With reference to the Shi'ah doctrine of rulership it may be pointed out that the Shi'ah believe that the choice of the successor of the Prophet (S) does not rest in the hands of the Ummah, for God Himself selects the successors of prophets.
According to them the Prophet (S) explicitly indicated his choice under the instruction of revelation that 'Ali would succeed him as the leader of Muslims. A group of the Prophet's Companions and most of his blood relations did not agree with the choice of the first caliph. But 'Ali (A) and his supporters, including 'Abbas, the Prophet's uncle, agreed to suppress their differences in order to maintain the unity of the Ummah.
At the time of the choice of the second and third caliphs also, 'Ali (A) considered himself to be the most qualified candidate for the office, but he readily cooperated with all the three caliphs despite his sharp differences, particularly with regard to the appointment of governors and the distribution of bayt al‑mal income. After `Ali (A) was compelled by the majority of the Muslim world to accept the caliphate, Mu'awiyah raised the issue of qisas of `Uthman and made it a powerful weapon for realizing his political ambitions.
Here we do not wish to dabble in this controversy, but it was at this juncture that the Muslims were divided into two fighting factions. Both were called `shi'ah', i.e. the shi'ah of `Uthman or Mu'awiyah and the shi'ah of `Ali (A). Mu'awiyah .and `Amr ibn al‑`As succeeded in dividing the supporters of 'Ali (A) into two factions at the pretext of arbitration (tahkim) by the Quran. Those who opposed arbitration separated from the ranks of `Ali's Shi'ah and were called `khawarij'.

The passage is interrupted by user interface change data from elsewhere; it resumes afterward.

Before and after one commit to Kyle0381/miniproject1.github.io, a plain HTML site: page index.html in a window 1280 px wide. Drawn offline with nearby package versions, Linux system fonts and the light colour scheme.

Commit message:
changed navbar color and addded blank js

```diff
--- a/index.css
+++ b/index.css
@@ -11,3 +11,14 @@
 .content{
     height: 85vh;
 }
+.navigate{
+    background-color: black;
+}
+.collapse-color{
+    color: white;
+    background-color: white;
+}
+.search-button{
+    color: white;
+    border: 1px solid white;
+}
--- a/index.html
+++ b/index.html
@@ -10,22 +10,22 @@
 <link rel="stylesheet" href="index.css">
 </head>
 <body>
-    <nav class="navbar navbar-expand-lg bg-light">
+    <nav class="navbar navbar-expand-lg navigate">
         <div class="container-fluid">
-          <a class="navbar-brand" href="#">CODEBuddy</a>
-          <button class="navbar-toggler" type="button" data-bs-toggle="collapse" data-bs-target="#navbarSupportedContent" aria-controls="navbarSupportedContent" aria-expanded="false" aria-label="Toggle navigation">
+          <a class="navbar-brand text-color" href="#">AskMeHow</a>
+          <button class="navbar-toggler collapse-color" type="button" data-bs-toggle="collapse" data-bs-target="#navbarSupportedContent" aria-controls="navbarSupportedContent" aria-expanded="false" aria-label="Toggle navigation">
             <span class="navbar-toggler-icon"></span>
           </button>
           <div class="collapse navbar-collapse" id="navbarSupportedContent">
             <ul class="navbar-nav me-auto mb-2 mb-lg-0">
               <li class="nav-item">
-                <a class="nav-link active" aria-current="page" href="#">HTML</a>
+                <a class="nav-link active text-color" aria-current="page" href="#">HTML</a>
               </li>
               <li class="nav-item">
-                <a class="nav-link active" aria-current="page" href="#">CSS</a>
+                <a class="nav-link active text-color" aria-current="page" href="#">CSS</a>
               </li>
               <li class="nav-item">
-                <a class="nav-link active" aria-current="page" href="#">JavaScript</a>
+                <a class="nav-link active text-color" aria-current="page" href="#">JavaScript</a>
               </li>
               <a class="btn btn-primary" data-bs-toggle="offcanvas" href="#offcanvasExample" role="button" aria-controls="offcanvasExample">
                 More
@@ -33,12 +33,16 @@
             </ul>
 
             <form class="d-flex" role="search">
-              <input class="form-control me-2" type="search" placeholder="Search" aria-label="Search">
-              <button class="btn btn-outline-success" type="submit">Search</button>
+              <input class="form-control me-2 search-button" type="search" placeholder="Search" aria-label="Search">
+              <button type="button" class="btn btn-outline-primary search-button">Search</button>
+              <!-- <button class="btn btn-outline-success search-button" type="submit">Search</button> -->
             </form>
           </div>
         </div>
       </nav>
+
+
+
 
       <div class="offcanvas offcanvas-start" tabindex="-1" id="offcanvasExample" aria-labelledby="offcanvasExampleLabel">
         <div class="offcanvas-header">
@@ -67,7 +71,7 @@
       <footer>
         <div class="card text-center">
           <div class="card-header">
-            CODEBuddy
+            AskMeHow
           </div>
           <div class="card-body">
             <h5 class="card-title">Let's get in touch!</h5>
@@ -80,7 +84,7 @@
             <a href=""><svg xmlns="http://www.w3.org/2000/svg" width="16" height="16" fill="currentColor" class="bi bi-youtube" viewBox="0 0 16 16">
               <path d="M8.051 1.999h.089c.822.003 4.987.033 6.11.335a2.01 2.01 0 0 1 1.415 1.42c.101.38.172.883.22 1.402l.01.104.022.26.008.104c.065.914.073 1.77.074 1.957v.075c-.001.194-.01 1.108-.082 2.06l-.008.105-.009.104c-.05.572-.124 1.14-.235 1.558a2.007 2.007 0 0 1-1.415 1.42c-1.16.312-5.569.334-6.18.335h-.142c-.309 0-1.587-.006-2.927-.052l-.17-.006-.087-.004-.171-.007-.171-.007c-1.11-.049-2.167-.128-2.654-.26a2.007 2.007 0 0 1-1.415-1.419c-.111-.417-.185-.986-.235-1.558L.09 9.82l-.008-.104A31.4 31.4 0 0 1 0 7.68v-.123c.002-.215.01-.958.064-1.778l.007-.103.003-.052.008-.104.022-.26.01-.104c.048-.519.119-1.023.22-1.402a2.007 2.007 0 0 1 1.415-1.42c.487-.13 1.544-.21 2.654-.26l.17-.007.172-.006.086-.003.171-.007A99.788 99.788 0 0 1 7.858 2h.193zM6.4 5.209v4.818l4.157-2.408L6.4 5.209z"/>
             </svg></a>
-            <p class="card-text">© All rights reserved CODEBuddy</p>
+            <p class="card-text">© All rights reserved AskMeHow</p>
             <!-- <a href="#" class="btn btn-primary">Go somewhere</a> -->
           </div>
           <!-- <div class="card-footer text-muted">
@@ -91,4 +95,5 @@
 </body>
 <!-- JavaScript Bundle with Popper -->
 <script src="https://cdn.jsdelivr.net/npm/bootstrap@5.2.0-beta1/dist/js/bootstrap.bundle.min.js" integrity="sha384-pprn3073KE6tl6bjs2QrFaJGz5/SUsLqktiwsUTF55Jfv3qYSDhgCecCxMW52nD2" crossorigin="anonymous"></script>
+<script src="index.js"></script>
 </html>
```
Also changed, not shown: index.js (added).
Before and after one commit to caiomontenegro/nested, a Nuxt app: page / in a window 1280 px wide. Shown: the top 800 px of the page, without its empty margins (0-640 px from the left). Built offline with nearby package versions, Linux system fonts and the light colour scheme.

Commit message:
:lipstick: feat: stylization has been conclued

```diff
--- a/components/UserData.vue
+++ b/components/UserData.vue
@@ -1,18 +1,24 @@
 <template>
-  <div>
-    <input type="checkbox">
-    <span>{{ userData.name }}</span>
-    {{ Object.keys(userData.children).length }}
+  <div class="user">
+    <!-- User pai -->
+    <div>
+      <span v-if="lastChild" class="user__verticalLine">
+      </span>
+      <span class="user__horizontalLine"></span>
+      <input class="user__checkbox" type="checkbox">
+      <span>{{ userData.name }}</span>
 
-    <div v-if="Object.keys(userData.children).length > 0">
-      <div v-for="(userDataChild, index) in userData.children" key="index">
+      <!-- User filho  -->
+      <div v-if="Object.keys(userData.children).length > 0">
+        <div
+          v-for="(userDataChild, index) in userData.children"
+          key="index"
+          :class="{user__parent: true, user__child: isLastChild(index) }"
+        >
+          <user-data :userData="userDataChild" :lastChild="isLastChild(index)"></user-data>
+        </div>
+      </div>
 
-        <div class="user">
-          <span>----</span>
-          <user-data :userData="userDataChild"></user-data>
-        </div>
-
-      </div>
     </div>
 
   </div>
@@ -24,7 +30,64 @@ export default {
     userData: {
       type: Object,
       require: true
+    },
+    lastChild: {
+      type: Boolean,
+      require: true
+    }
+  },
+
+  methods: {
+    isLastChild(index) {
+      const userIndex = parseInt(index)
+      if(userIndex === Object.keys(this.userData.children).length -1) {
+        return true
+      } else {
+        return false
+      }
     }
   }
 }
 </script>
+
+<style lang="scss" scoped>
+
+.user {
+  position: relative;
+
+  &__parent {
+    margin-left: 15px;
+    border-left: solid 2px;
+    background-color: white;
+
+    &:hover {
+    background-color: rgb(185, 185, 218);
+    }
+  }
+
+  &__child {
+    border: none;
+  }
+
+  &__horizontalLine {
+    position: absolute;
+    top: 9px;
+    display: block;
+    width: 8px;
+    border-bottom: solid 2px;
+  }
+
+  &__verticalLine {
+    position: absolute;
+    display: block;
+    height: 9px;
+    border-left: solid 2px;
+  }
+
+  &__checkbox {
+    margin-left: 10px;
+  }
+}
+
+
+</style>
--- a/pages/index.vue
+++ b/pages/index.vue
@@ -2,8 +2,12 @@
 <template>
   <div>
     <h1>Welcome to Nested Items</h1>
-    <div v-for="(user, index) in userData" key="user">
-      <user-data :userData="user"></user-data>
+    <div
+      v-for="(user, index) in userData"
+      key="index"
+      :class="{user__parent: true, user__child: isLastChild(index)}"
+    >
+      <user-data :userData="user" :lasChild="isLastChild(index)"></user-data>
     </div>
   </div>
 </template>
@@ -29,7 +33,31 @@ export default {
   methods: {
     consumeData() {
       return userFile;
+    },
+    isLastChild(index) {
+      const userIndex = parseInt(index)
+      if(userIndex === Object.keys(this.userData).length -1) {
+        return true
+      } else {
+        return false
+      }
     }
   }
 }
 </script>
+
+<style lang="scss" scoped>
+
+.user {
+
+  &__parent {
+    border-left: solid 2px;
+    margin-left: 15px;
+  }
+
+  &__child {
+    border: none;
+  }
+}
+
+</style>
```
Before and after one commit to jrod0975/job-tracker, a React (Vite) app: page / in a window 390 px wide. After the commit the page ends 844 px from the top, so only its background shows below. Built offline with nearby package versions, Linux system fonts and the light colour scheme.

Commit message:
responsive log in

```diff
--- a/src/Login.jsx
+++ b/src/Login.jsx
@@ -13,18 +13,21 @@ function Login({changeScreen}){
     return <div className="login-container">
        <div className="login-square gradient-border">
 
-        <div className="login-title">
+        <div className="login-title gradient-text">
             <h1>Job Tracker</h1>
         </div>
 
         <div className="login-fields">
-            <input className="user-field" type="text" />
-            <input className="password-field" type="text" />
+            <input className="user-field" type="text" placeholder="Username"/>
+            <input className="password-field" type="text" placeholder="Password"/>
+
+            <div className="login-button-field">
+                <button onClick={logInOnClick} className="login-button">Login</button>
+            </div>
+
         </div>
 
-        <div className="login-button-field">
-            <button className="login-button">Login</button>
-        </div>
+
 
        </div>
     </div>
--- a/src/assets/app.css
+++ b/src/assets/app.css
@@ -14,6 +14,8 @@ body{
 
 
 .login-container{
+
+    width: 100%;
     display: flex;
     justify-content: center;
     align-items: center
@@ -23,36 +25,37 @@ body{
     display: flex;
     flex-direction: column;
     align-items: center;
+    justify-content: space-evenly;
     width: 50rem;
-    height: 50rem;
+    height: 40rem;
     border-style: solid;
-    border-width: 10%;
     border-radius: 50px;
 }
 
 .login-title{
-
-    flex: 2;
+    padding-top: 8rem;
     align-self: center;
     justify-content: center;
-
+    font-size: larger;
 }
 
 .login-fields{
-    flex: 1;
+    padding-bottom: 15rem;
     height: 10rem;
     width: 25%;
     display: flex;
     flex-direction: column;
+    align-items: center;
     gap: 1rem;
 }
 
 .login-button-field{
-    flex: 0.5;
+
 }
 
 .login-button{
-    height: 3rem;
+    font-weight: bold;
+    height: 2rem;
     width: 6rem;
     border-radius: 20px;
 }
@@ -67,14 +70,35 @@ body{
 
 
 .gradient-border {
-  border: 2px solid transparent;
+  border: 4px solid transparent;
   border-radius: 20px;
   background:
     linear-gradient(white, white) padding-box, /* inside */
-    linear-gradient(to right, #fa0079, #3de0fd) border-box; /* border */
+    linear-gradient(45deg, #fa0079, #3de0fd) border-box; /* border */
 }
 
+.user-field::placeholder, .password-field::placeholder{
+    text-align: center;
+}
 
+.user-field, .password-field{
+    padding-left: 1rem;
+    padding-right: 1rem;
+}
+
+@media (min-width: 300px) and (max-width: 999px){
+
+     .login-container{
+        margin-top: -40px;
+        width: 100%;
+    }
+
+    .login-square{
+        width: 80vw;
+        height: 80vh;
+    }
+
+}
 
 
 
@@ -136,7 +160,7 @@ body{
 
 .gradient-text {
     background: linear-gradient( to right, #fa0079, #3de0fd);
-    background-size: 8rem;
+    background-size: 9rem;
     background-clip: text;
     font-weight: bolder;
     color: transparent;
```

Though after the tragedy of Karbala' no Imam of the Prophet's Family contended for the caliphate, some individuals of the family of the Prophet (S) and `Ali (A) led armed revolts against the tyrannical rule of Banu Umayyah and later Banu al‑`Abbas, and made unsuccessful attempts to establish the rule of God upon the earth. Imam' `All ibn Musa al‑Rida (A) was declared crown prince by al‑Ma'mun ibn al‑Rashid, but was poisoned later.
The Imams of the family of the Prophet (S) remained content with their work of developing Islamic sciences and providing spiritual guidance to Muslims, and did not consider time to be opportune for establishing a truly Islamic state.
Nevertheless, they were imprisoned and poisoned by the ruling families, which was an indication that they were regarded as potential threat to monarchies, as they were considered to be more qualified claimants to leadership. The common belief that the Imams were indifferent to politics is not true. Had they been neutral, what was the reason for being afraid of them?
The Shi'ah in general followed the footsteps of their Imams (A); they opposed unjust rule but supported the just rulers, and even cooperated with those whom they disliked when the cause of Islam was threatened by external forces.
Enayet, with reference to al‑Shaykh al‑Tusi (d. 460/1068) and al‑Shaykh al‑Mufid (337‑413/949‑1022) and Ibn Idris (d. 598/1202), writes that they recommended paying of allegiance to righteous rulers (al‑sultan al‑haqq al‑`adil) irrespective of their own allegiance to any school of Islamic faith.
Practically the Shi'ah also took into consideration political exigencies of the times, but they did not make any attempt to legitimize exigencies. It is only in this sense that the Sunnis showed greater flexibility and displayed a sense of political realism as compared to the Shi'ah. Most of other generalizations made by Enayet are controvertible.
At the end of the introduction, the author says that the present Islamic resurgence, Sunni as well as Shi`i; is focused on four themes: breaking the spell of the sanctity of status quo; rejecting the corrupting realism of medieval writers; historical criticism; and salvaging the democratic and socialistic elements of the past. Of course, many eyebrows would rise at the mention of the term `socialistic', but as Enayet has discussed socialistic elements of Islamic teachings in the fourth chapter of his book, we should not be afraid of using it.
Mutahhari and some other modern but orthodox thinkers maintain that all attempts of reconciliation between Islam and socialism are futile and deviate from true Islam. And this claim is not unjustified, for the craze of incorporating new terminology in the body of any older philosophy is often an exercise in futility. However, the values cherished by modern philosophies of democracy and socialism were introduced and implemented by true Muslims many centuries before these movements came into vogue.